• MATERIALS PROVIDED:
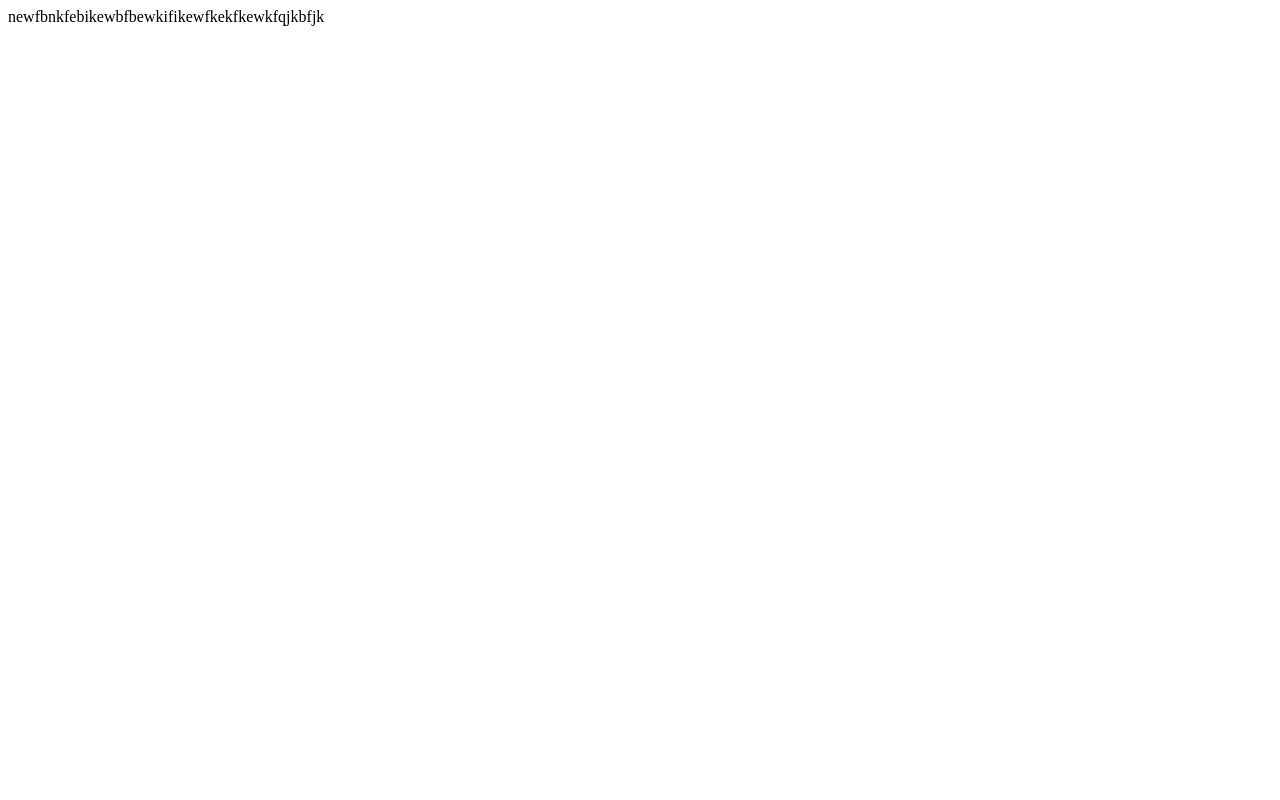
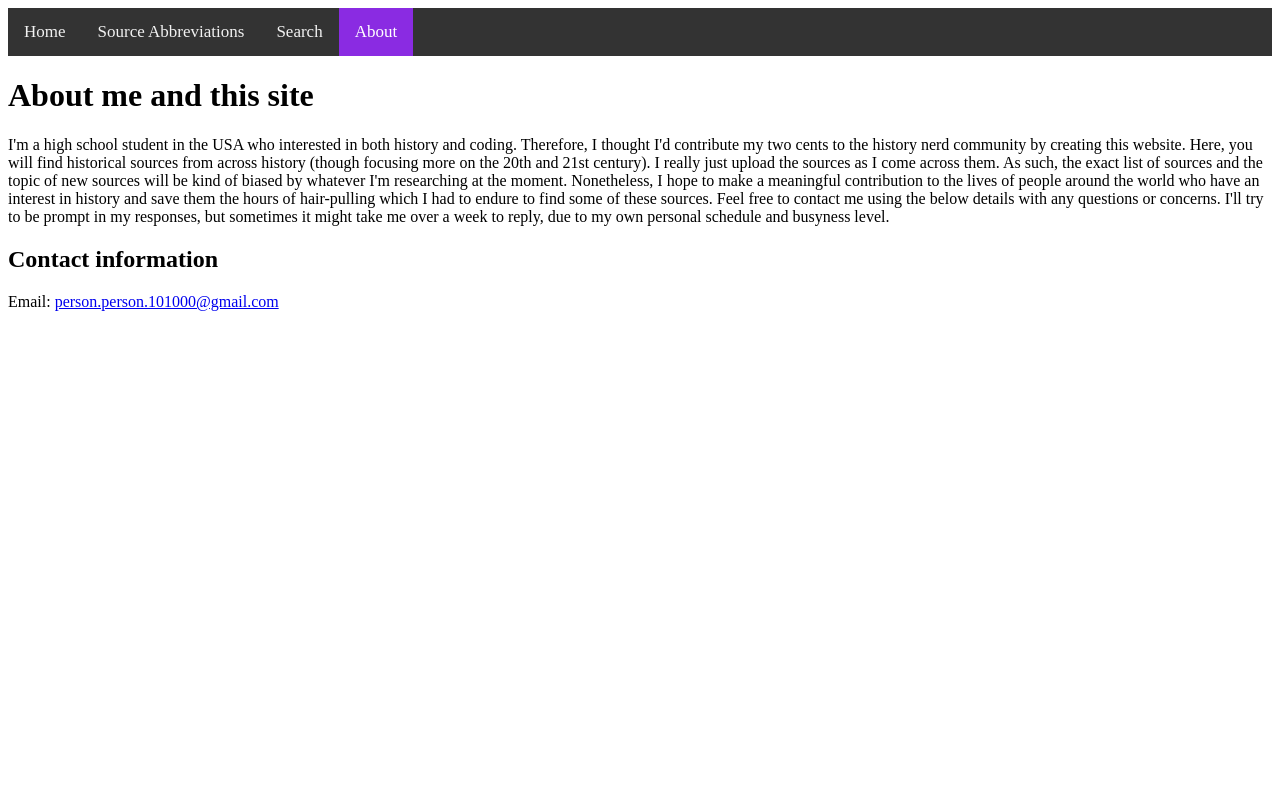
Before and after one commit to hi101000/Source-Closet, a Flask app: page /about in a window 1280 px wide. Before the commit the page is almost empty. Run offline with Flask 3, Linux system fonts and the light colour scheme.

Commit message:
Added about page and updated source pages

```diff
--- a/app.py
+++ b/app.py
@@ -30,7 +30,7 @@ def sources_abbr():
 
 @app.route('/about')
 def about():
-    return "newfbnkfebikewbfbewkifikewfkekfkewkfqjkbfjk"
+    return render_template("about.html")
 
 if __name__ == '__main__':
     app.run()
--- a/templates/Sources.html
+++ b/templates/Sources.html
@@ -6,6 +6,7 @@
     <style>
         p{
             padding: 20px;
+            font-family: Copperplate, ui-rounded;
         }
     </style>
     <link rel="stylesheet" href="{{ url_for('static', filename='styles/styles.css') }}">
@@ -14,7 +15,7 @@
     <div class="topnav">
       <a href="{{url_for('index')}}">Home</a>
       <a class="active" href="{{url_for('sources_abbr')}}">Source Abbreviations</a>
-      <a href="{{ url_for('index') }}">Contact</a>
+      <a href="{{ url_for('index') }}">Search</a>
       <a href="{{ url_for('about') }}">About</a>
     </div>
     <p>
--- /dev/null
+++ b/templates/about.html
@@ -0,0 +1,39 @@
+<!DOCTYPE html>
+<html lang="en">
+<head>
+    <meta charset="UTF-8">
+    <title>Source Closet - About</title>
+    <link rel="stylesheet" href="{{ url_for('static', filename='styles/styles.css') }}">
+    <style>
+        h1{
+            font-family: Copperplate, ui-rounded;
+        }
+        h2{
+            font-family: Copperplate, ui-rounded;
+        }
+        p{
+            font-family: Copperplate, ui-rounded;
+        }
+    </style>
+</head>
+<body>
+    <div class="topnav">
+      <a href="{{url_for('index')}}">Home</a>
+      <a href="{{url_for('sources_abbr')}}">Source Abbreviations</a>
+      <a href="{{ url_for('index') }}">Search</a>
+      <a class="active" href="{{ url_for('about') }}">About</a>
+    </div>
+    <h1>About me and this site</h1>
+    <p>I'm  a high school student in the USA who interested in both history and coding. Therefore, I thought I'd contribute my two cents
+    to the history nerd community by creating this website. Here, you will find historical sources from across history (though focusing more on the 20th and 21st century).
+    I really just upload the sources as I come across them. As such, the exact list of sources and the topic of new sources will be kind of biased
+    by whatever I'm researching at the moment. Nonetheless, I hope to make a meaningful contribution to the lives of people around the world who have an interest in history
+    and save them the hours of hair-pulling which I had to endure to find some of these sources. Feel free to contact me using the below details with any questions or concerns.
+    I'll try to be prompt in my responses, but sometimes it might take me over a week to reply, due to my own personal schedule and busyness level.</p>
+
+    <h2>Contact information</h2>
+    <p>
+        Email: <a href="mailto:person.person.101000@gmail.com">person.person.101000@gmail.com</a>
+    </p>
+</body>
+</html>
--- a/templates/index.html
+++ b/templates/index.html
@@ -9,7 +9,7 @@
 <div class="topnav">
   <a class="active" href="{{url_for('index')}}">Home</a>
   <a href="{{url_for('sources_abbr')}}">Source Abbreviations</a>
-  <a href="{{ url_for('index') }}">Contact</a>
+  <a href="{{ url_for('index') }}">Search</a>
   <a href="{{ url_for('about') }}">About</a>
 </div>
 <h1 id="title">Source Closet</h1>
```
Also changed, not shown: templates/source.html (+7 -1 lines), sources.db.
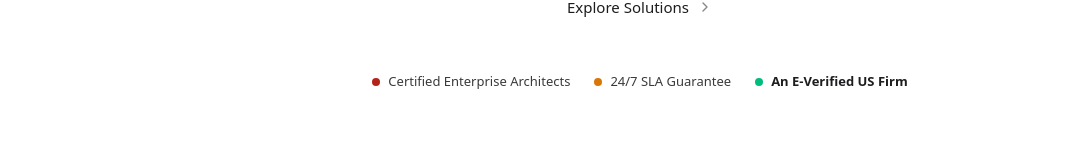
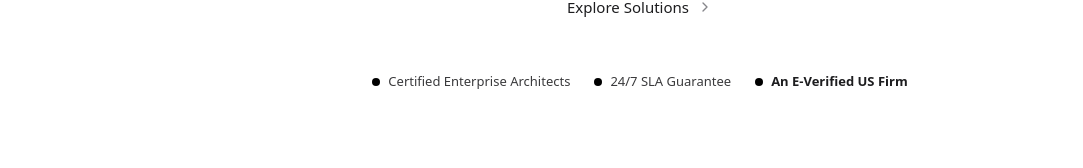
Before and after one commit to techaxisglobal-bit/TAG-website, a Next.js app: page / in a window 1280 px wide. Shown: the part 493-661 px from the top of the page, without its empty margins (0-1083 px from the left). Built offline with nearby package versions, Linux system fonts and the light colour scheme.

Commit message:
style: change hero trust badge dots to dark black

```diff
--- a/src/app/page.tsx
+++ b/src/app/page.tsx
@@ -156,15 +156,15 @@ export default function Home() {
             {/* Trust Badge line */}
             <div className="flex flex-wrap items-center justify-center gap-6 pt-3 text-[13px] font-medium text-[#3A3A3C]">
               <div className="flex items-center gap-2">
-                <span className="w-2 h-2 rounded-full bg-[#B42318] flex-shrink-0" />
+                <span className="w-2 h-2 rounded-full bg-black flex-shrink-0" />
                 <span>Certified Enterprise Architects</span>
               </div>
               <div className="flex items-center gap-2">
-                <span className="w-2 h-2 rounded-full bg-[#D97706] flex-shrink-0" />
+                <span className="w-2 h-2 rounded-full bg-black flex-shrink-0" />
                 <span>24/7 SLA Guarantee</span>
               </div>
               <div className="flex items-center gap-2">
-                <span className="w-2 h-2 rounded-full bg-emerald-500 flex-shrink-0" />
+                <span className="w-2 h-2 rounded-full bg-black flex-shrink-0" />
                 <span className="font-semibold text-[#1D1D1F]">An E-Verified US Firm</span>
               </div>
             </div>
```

• GOAL OF THE EXERCISE:
Give back the entries verbatim but drop every picture.

• ANSWER BOX:
Before and after one commit to hi101000/Source-Closet, a Flask app: page /about in a window 1280 px wide. Before the commit the page is almost empty. Run offline with Flask 3, Linux system fonts and the light colour scheme.

Commit message:
Added about page and updated source pages

```diff
--- a/app.py
+++ b/app.py
@@ -30,7 +30,7 @@ def sources_abbr():
 
 @app.route('/about')
 def about():
-    return "newfbnkfebikewbfbewkifikewfkekfkewkfqjkbfjk"
+    return render_template("about.html")
 
 if __name__ == '__main__':
     app.run()
--- a/templates/Sources.html
+++ b/templates/Sources.html
@@ -6,6 +6,7 @@
     <style>
         p{
             padding: 20px;
+            font-family: Copperplate, ui-rounded;
         }
     </style>
     <link rel="stylesheet" href="{{ url_for('static', filename='styles/styles.css') }}">
@@ -14,7 +15,7 @@
     <div class="topnav">
       <a href="{{url_for('index')}}">Home</a>
       <a class="active" href="{{url_for('sources_abbr')}}">Source Abbreviations</a>
-      <a href="{{ url_for('index') }}">Contact</a>
+      <a href="{{ url_for('index') }}">Search</a>
       <a href="{{ url_for('about') }}">About</a>
     </div>
     <p>
--- /dev/null
+++ b/templates/about.html
@@ -0,0 +1,39 @@
+<!DOCTYPE html>
+<html lang="en">
+<head>
+    <meta charset="UTF-8">
+    <title>Source Closet - About</title>
+    <link rel="stylesheet" href="{{ url_for('static', filename='styles/styles.css') }}">
+    <style>
+        h1{
+            font-family: Copperplate, ui-rounded;
+        }
+        h2{
+            font-family: Copperplate, ui-rounded;
+        }
+        p{
+            font-family: Copperplate, ui-rounded;
+        }
+    </style>
+</head>
+<body>
+    <div class="topnav">
+      <a href="{{url_for('index')}}">Home</a>
+      <a href="{{url_for('sources_abbr')}}">Source Abbreviations</a>
+      <a href="{{ url_for('index') }}">Search</a>
+      <a class="active" href="{{ url_for('about') }}">About</a>
+    </div>
+    <h1>About me and this site</h1>
+    <p>I'm  a high school student in the USA who interested in both history and coding. Therefore, I thought I'd contribute my two cents
+    to the history nerd community by creating this website. Here, you will find historical sources from across history (though focusing more on the 20th and 21st century).
+    I really just upload the sources as I come across them. As such, the exact list of sources and the topic of new sources will be kind of biased
+    by whatever I'm researching at the moment. Nonetheless, I hope to make a meaningful contribution to the lives of people around the world who have an interest in history
+    and save them the hours of hair-pulling which I had to endure to find some of these sources. Feel free to contact me using the below details with any questions or concerns.
+    I'll try to be prompt in my responses, but sometimes it might take me over a week to reply, due to my own personal schedule and busyness level.</p>
+
+    <h2>Contact information</h2>
+    <p>
+        Email: <a href="mailto:person.person.101000@gmail.com">person.person.101000@gmail.com</a>
+    </p>
+</body>
+</html>
--- a/templates/index.html
+++ b/templates/index.html
@@ -9,7 +9,7 @@
 <div class="topnav">
   <a class="active" href="{{url_for('index')}}">Home</a>
   <a href="{{url_for('sources_abbr')}}">Source Abbreviations</a>
-  <a href="{{ url_for('index') }}">Contact</a>
+  <a href="{{ url_for('index') }}">Search</a>
   <a href="{{ url_for('about') }}">About</a>
 </div>
 <h1 id="title">Source Closet</h1>
```
Also changed, not shown: templates/source.html (+7 -1 lines), sources.db.
Before and after one commit to techaxisglobal-bit/TAG-website, a Next.js app: page / in a window 1280 px wide. Shown: the part 493-661 px from the top of the page, without its empty margins (0-1083 px from the left). Built offline with nearby package versions, Linux system fonts and the light colour scheme.

Commit message:
style: change hero trust badge dots to dark black

```diff
--- a/src/app/page.tsx
+++ b/src/app/page.tsx
@@ -156,15 +156,15 @@ export default function Home() {
             {/* Trust Badge line */}
             <div className="flex flex-wrap items-center justify-center gap-6 pt-3 text-[13px] font-medium text-[#3A3A3C]">
               <div className="flex items-center gap-2">
-                <span className="w-2 h-2 rounded-full bg-[#B42318] flex-shrink-0" />
+                <span className="w-2 h-2 rounded-full bg-black flex-shrink-0" />
                 <span>Certified Enterprise Architects</span>
               </div>
               <div className="flex items-center gap-2">
-                <span className="w-2 h-2 rounded-full bg-[#D97706] flex-shrink-0" />
+                <span className="w-2 h-2 rounded-full bg-black flex-shrink-0" />
                 <span>24/7 SLA Guarantee</span>
               </div>
               <div className="flex items-center gap-2">
-                <span className="w-2 h-2 rounded-full bg-emerald-500 flex-shrink-0" />
+                <span className="w-2 h-2 rounded-full bg-black flex-shrink-0" />
                 <span className="font-semibold text-[#1D1D1F]">An E-Verified US Firm</span>
               </div>
             </div>
```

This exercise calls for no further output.